Task objective → Using the listing below, report each line holding the string "card".

┏━━

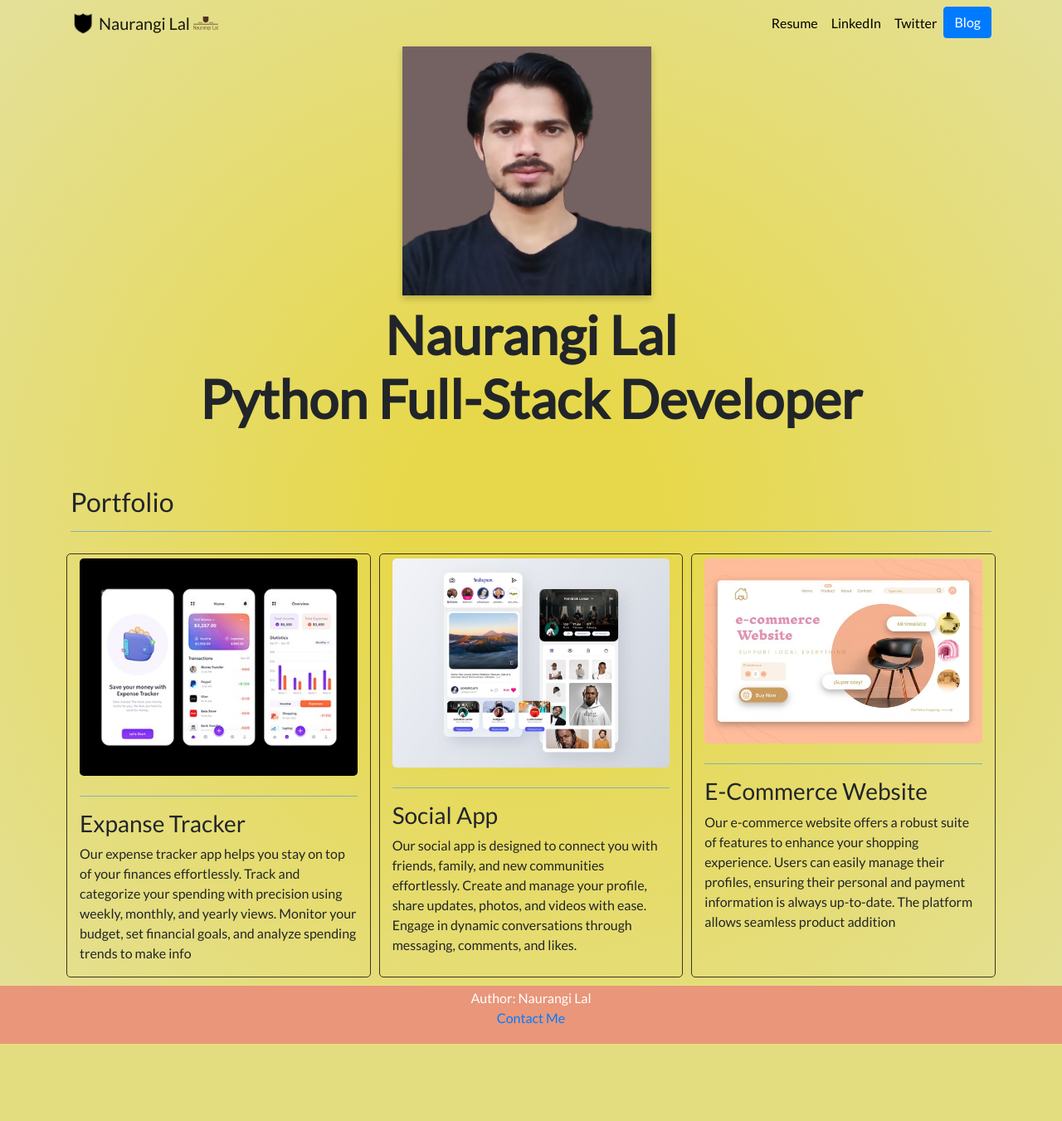
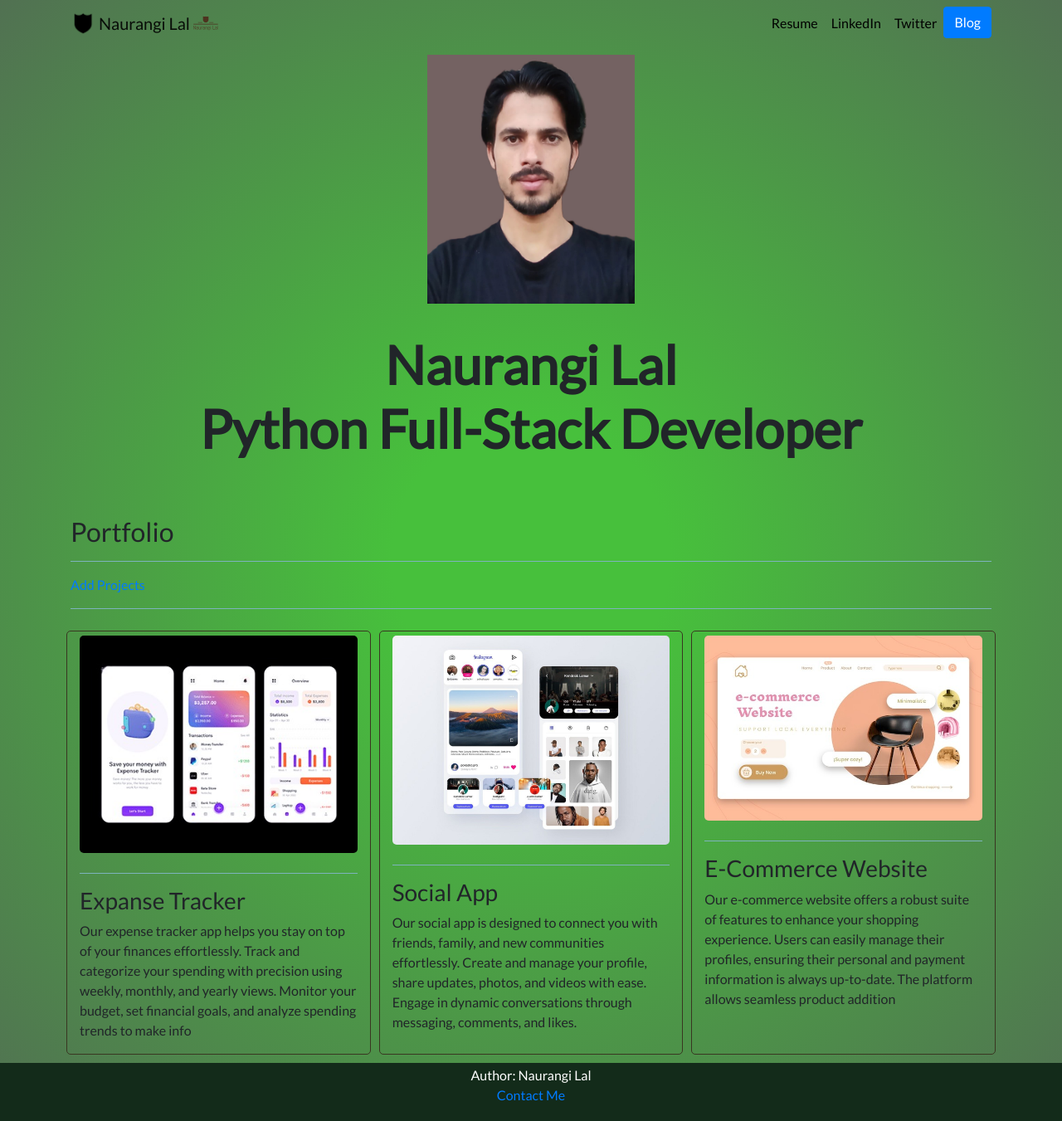
Before and after one commit to Naurangi123/Portfolio_website, a Django app: page / in a window 1280 px wide. Shown: the whole page at 83% size. Before the commit the page ends 1258 px from the top, so only its background shows below. Run offline with Django 3.2, Linux system fonts and the light colour scheme; data comes from the database, SQL or seed files in the repository; both versions use the stored data as it was after the commit; some libraries are stand-ins or nearby versions.

Commit message:
Add some functions

```diff
--- a/Personal-Portfolio/blog/templates/blog/all_blogs.html
+++ b/Personal-Portfolio/blog/templates/blog/all_blogs.html
@@ -6,12 +6,15 @@
 
 <h1 id="blogtitle" class="font-weight-bold text-center">Blog</h1>
 
+<div class="text-center"><a href="{% url 'blog:add_blog' %}"><button class="btn btn-success" style="color: darkmagenta;">Add Blog</button></a></div>
+
 <h3 class="text-center mb-5">Naurangi has written {{ blogs.count }} blog{{ blogs.count|pluralize }}</h3>
 
 {% for blog in blogs %}
+<hr>
 <div class="row justify-content-center my-3">
   <div class="col-md-10">
-    <a href="{% url 'blog:detail' blog.id %}">
+    <a href="{% url 'blog:detail' blog.id %}" style="color: crimson;">
       <h2>{{ blog.title }}</h2>
     </a>
     <h5 class="text-muted">{{ blog.date|date:'M d Y'|upper }}</h5>
--- a/Personal-Portfolio/blog/templates/blog/detail.html
+++ b/Personal-Portfolio/blog/templates/blog/detail.html
@@ -10,4 +10,8 @@
 
 {{ blog.description|safe }}
 
+<div class="text-center mb-5">
+    <a href="{% url 'blog:blog_edit' blog.id %}"><button class="btn btn-primary">Edit Blog</button></a>
+</div>
+
 {% endblock %}
--- a/Personal-Portfolio/blog/urls.py
+++ b/Personal-Portfolio/blog/urls.py
@@ -6,4 +6,6 @@ app_name = 'blog'
 urlpatterns = [
     path('', views.all_blogs, name='all_blogs'),
     path('<int:blog_id>/', views.detail, name='detail'),
+    path('add/', views.add_blog, name='add_blog'),
+    path('edit/<int:blog_id>/', views.edit_blog, name='blog_edit'),
 ]
--- a/Personal-Portfolio/portfolio/static/portfolio/custom.css
+++ b/Personal-Portfolio/portfolio/static/portfolio/custom.css
@@ -8,10 +8,7 @@
 
 body {
     font-family: 'Lato', sans-serif;
-    /* background: rgb(116,13,58);
-    background: radial-gradient(circle, rgba(116,13,58,1) 12%, rgba(19,131,25,1) 100%); */
-    background: rgb(231,216,75);
-    background: radial-gradient(circle, rgba(231,216,75,1) 18%, rgba(222,218,133,0.8297443977591037) 100%);
+    background: radial-gradient(circle, rgb(71, 192, 60) 18%, rgba(46, 84, 47, 0.83) 100%);
 }
 
 #blogtitle {
@@ -29,50 +26,13 @@ body {
 footer {
     text-align: center;
     padding: 3px;
-    background-color: DarkSalmon;
+    background-color: rgb(19, 43, 26);
     color: white;
 }
-
-.flip-card {
-    background-color: transparent;
-    width: 300px;
-    height: 300px;
-    perspective: 1000px;
+hr {
+    background-color: #070b0c;
 }
 
-.flip-card-inner {
-    position: relative;
-    width: 100%;
-    height: 100%;
-    text-align: center;
-    transition: transform 0.6s;
-    transform-style: preserve-3d;
-    box-shadow: 0 4px 8px 0 rgba(0,0,0,0.2);
-}
-
-.flip-card:hover .flip-card-inner {
-    transform: rotateY(180deg);
-}
-
-.flip-card-front, .flip-card-back {
-    position: absolute;
-    width: 100%;
-    height: 100%;
-    -webkit-backface-visibility: hidden;
-    backface-visibility: hidden;
-}
-
-.flip-card-front {
-    background-color: #bbb;
-    color: black;
-}
-
-
-.flip-card-back {
-    background-color: #2980b9;
-    color: white;
-    transform: rotateY(180deg);
-}
 .edit{
     margin-left: 25rem;
 }
--- a/Personal-Portfolio/portfolio/templates/portfolio/base.html
+++ b/Personal-Portfolio/portfolio/templates/portfolio/base.html
@@ -10,11 +10,11 @@
   <!-- Bootstrap CSS -->
   <link rel="stylesheet" href="https://stackpath.bootstrapcdn.com/bootstrap/4.4.1/css/bootstrap.min.css" integrity="sha384-Vkoo8x4CGsO3+Hhxv8T/Q5PaXtkKtu6ug5TOeNV6gBiFeWPGFN9MuhOf23Q9Ifjh" crossorigin="anonymous">
 
-  <link rel="stylesheet" href="{% static "portfolio/custom.css" %}">
+  <link rel="stylesheet" href="{% static 'portfolio/custom.css' %}">
 
   <link href="https://fonts.googleapis.com/css?family=Lato&display=swap" rel="stylesheet">
 
-  <link rel="icon" type="image/png" href="{% static "portfolio/Logo.png" %}">
+  <link rel="icon" type="image/png" href="{% static 'portfolio/Logo.png' %}">
 
   <title>Portfolio Website</title>
 </head>
@@ -22,9 +22,9 @@
   <nav id="topNav" class="navbar navbar-expand-md navbar-light">
     <div class="container">
       <a class="navbar-brand" href="{% url 'home' %}">
-        <img src="{% static "portfolio/Logo.png" %}" width="30" height="30" class="d-inline-block align-top" alt="Nick's Logo">
+        <img src="{% static 'portfolio/Logo.png' %}" width="30" height="30" class="d-inline-block align-top" alt="Naurangi's Logo">
         <span>Naurangi Lal</span>
-        <img src="{% static "portfolio/Logo.svg" %}" width="30" height="30" class="d-inline-block align-top" alt="Nick's Logo">
+        <img src="{% static 'portfolio/Logo.svg' %}" width="30" height="30" class="d-inline-block align-top" alt="Naurangi's Logo">
       </a>
       <button class="navbar-toggler" type="button" data-toggle="collapse" data-target="#navbarNav" aria-controls="navbarNav" aria-expanded="false" aria-label="Toggle navigation">
         <span class="navbar-toggler-icon"></span>
@@ -32,7 +32,7 @@
       <div class="collapse navbar-collapse text-center" id="navbarNav">
         <ul class="navbar-nav ml-auto">
           <li class="nav-item">
-            <a class="nav-link" href="{% static "portfolio/Resume.pdf" %}">Resume</a>
+            <a class="nav-link" href="{% static 'portfolio/Resume.pdf' %}">Resume</a>
           </li>
           <li class="nav-item">
             <a class="nav-link" href="https://www.linkedin.com/in/naurangi-lal-aa3175228/" target="_blank">LinkedIn</a>
@@ -52,12 +52,9 @@
   </div>
   <footer>
     <p>Author: Naurangi Lal<br>
-    <a href="mailto:naurangilal15072002@gmail.com">Contact Me</a>
+    <a href="mailto:naurangilal9675329115@gmail.com">Contact Me</a>
   </p>
   </footer>
-
-  <!-- Optional JavaScript -->
-  <!-- jQuery first, then Popper.js, then Bootstrap JS -->
   <script src="https://code.jquery.com/jquery-3.4.1.slim.min.js" integrity="sha384-J6qa4849blE2+poT4WnyKhv5vZF5SrPo0iEjwBvKU7imGFAV0wwj1yYfoRSJoZ+n" crossorigin="anonymous"></script>
   <script src="https://cdn.jsdelivr.net/npm/popper.js@1.16.0/dist/umd/popper.min.js" integrity="sha384-Q6E9RHvbIyZFJoft+2mJbHaEWldlvI9IOYy5n3zV9zzTtmI3UksdQRVvoxMfooAo" crossorigin="anonymous"></script>
   <script src="https://stackpath.bootstrapcdn.com/bootstrap/4.4.1/js/bootstrap.min.js" integrity="sha384-wfSDF2E50Y2D1uUdj0O3uMBJnjuUD4Ih7YwaYd1iqfktj0Uod8GCExl3Og8ifwB6" crossorigin="anonymous"></script>
--- a/Personal-Portfolio/portfolio/templates/portfolio/home.html
+++ b/Personal-Portfolio/portfolio/templates/portfolio/home.html
@@ -4,15 +4,9 @@
 {% static 'portfolio/Profile.jpg' %}
 {% block content %}
 
-<div class="flip-card edit">
-  <div class="flip-card-inner">
-    <div class="flip-card-front">
-      <img src="{% static 'portfolio/Profile.jpg' %}" class="image-fluid resize" alt="Avatar" style="width:300px;height:300px;">
-    </div>
-    <div class="flip-card-back">
-      <h1>Naurangi Lal</h1>
-      <p>❤️ Python Full Stack Developer ❤️</p>
-    </div>
+<div class="row justify-content-center mb-3">
+  <div class="col-md-3 text-center">
+    <img src="{% static 'portfolio/Profile.jpg' %}" class="img-fluid" alt="Avatar" style="width:300px;height:300px;">
   </div>
 </div>
 <div class="row justify-content-center mb-3">
@@ -22,6 +16,8 @@
 </div>
 
 <h2 class="mt-5">Portfolio</h2>
+<hr>
+<a href="">Add Projects</a>
 <hr>
 <div class="row">
   {% for project in projects %}
```
Also changed, not shown: Personal-Portfolio/blog/forms.py (added, +12 -0 lines), Personal-Portfolio/blog/templates/blog/add_blog.html (added, +10 -0 lines), Personal-Portfolio/blog/templates/blog/edit_blog.html (added, +15 -0 lines), Personal-Portfolio/blog/views.py (+23 -1 lines), Personal-Portfolio/db.sqlite3.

┗━━

Output for this task →
-.flip-card {
-.flip-card-inner {
-.flip-card:hover .flip-card-inner {
-.flip-card-front, .flip-card-back {
-.flip-card-front {
-.flip-card-back {
-<div class="flip-card edit">
-  <div class="flip-card-inner">
-    <div class="flip-card-front">
-    <div class="flip-card-back">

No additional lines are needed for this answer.